INPUT FOR THIS TASK -
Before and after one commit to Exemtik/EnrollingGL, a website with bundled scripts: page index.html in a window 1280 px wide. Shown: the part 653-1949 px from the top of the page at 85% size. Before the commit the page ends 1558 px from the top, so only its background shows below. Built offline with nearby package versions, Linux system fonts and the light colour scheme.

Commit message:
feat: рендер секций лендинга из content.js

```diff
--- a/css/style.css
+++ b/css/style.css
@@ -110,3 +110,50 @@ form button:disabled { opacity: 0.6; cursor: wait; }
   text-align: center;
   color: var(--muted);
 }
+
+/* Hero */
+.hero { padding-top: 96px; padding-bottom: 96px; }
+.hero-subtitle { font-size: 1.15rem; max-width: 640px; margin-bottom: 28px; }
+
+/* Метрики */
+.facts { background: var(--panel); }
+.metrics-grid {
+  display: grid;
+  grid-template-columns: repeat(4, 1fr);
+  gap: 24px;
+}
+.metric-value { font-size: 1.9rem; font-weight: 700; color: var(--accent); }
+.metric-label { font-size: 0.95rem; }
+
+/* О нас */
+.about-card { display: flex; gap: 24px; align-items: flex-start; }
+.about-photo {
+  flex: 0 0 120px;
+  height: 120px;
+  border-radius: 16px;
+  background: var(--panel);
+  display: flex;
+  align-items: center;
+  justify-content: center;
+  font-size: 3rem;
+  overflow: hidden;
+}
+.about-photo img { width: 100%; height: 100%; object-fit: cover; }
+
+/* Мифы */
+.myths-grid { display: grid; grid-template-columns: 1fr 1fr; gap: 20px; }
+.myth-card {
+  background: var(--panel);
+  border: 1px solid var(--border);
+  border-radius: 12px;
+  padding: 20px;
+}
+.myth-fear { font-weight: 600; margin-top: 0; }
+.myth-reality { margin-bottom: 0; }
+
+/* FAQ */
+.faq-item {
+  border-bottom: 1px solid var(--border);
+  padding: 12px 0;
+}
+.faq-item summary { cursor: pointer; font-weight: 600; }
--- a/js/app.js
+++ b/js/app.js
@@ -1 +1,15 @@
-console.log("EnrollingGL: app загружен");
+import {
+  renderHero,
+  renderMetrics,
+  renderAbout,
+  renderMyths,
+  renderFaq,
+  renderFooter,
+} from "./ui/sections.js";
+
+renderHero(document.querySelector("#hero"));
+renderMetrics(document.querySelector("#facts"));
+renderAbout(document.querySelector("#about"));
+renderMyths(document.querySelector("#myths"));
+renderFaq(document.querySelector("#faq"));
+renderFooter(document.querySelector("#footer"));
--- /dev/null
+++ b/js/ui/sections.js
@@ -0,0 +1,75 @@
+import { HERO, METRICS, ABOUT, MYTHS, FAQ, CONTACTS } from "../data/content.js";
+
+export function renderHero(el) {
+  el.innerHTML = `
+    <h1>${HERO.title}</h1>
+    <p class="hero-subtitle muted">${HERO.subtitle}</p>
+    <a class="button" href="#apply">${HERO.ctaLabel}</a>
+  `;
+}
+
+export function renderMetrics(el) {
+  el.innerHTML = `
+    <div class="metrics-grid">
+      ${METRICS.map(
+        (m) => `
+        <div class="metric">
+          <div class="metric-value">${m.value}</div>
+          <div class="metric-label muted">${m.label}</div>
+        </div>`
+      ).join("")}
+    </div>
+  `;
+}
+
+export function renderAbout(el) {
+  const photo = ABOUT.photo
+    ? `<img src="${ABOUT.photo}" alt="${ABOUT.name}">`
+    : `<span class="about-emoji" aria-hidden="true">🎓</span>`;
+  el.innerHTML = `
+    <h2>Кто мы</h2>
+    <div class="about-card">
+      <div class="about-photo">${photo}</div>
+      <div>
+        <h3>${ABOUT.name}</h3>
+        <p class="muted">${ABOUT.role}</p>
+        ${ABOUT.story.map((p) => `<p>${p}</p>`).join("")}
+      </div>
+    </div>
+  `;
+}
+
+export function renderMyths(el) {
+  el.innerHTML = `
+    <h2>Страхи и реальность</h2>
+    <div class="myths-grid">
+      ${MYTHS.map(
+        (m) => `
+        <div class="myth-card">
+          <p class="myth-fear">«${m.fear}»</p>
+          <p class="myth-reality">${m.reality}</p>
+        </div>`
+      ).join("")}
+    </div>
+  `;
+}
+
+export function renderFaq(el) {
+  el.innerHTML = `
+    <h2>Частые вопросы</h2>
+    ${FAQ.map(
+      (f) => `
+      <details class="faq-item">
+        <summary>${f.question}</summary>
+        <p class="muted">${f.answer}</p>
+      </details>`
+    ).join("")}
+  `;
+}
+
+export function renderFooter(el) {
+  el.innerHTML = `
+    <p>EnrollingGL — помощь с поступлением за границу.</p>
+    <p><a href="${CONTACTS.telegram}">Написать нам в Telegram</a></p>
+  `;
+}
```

WHAT YOU HAVE TO DO -
Write the entries out again in full, exactly as they appear above.

TASK SOLUTION -
Before and after one commit to Exemtik/EnrollingGL, a website with bundled scripts: page index.html in a window 1280 px wide. Shown: the part 653-1949 px from the top of the page at 85% size. Before the commit the page ends 1558 px from the top, so only its background shows below. Built offline with nearby package versions, Linux system fonts and the light colour scheme.

Commit message:
feat: рендер секций лендинга из content.js

```diff
--- a/css/style.css
+++ b/css/style.css
@@ -110,3 +110,50 @@ form button:disabled { opacity: 0.6; cursor: wait; }
   text-align: center;
   color: var(--muted);
 }
+
+/* Hero */
+.hero { padding-top: 96px; padding-bottom: 96px; }
+.hero-subtitle { font-size: 1.15rem; max-width: 640px; margin-bottom: 28px; }
+
+/* Метрики */
+.facts { background: var(--panel); }
+.metrics-grid {
+  display: grid;
+  grid-template-columns: repeat(4, 1fr);
+  gap: 24px;
+}
+.metric-value { font-size: 1.9rem; font-weight: 700; color: var(--accent); }
+.metric-label { font-size: 0.95rem; }
+
+/* О нас */
+.about-card { display: flex; gap: 24px; align-items: flex-start; }
+.about-photo {
+  flex: 0 0 120px;
+  height: 120px;
+  border-radius: 16px;
+  background: var(--panel);
+  display: flex;
+  align-items: center;
+  justify-content: center;
+  font-size: 3rem;
+  overflow: hidden;
+}
+.about-photo img { width: 100%; height: 100%; object-fit: cover; }
+
+/* Мифы */
+.myths-grid { display: grid; grid-template-columns: 1fr 1fr; gap: 20px; }
+.myth-card {
+  background: var(--panel);
+  border: 1px solid var(--border);
+  border-radius: 12px;
+  padding: 20px;
+}
+.myth-fear { font-weight: 600; margin-top: 0; }
+.myth-reality { margin-bottom: 0; }
+
+/* FAQ */
+.faq-item {
+  border-bottom: 1px solid var(--border);
+  padding: 12px 0;
+}
+.faq-item summary { cursor: pointer; font-weight: 600; }
--- a/js/app.js
+++ b/js/app.js
@@ -1 +1,15 @@
-console.log("EnrollingGL: app загружен");
+import {
+  renderHero,
+  renderMetrics,
+  renderAbout,
+  renderMyths,
+  renderFaq,
+  renderFooter,
+} from "./ui/sections.js";
+
+renderHero(document.querySelector("#hero"));
+renderMetrics(document.querySelector("#facts"));
+renderAbout(document.querySelector("#about"));
+renderMyths(document.querySelector("#myths"));
+renderFaq(document.querySelector("#faq"));
+renderFooter(document.querySelector("#footer"));
--- /dev/null
+++ b/js/ui/sections.js
@@ -0,0 +1,75 @@
+import { HERO, METRICS, ABOUT, MYTHS, FAQ, CONTACTS } from "../data/content.js";
+
+export function renderHero(el) {
+  el.innerHTML = `
+    <h1>${HERO.title}</h1>
+    <p class="hero-subtitle muted">${HERO.subtitle}</p>
+    <a class="button" href="#apply">${HERO.ctaLabel}</a>
+  `;
+}
+
+export function renderMetrics(el) {
+  el.innerHTML = `
+    <div class="metrics-grid">
+      ${METRICS.map(
+        (m) => `
+        <div class="metric">
+          <div class="metric-value">${m.value}</div>
+          <div class="metric-label muted">${m.label}</div>
+        </div>`
+      ).join("")}
+    </div>
+  `;
+}
+
+export function renderAbout(el) {
+  const photo = ABOUT.photo
+    ? `<img src="${ABOUT.photo}" alt="${ABOUT.name}">`
+    : `<span class="about-emoji" aria-hidden="true">🎓</span>`;
+  el.innerHTML = `
+    <h2>Кто мы</h2>
+    <div class="about-card">
+      <div class="about-photo">${photo}</div>
+      <div>
+        <h3>${ABOUT.name}</h3>
+        <p class="muted">${ABOUT.role}</p>
+        ${ABOUT.story.map((p) => `<p>${p}</p>`).join("")}
+      </div>
+    </div>
+  `;
+}
+
+export function renderMyths(el) {
+  el.innerHTML = `
+    <h2>Страхи и реальность</h2>
+    <div class="myths-grid">
+      ${MYTHS.map(
+        (m) => `
+        <div class="myth-card">
+          <p class="myth-fear">«${m.fear}»</p>
+          <p class="myth-reality">${m.reality}</p>
+        </div>`
+      ).join("")}
+    </div>
+  `;
+}
+
+export function renderFaq(el) {
+  el.innerHTML = `
+    <h2>Частые вопросы</h2>
+    ${FAQ.map(
+      (f) => `
+      <details class="faq-item">
+        <summary>${f.question}</summary>
+        <p class="muted">${f.answer}</p>
+      </details>`
+    ).join("")}
+  `;
+}
+
+export function renderFooter(el) {
+  el.innerHTML = `
+    <p>EnrollingGL — помощь с поступлением за границу.</p>
+    <p><a href="${CONTACTS.telegram}">Написать нам в Telegram</a></p>
+  `;
+}
```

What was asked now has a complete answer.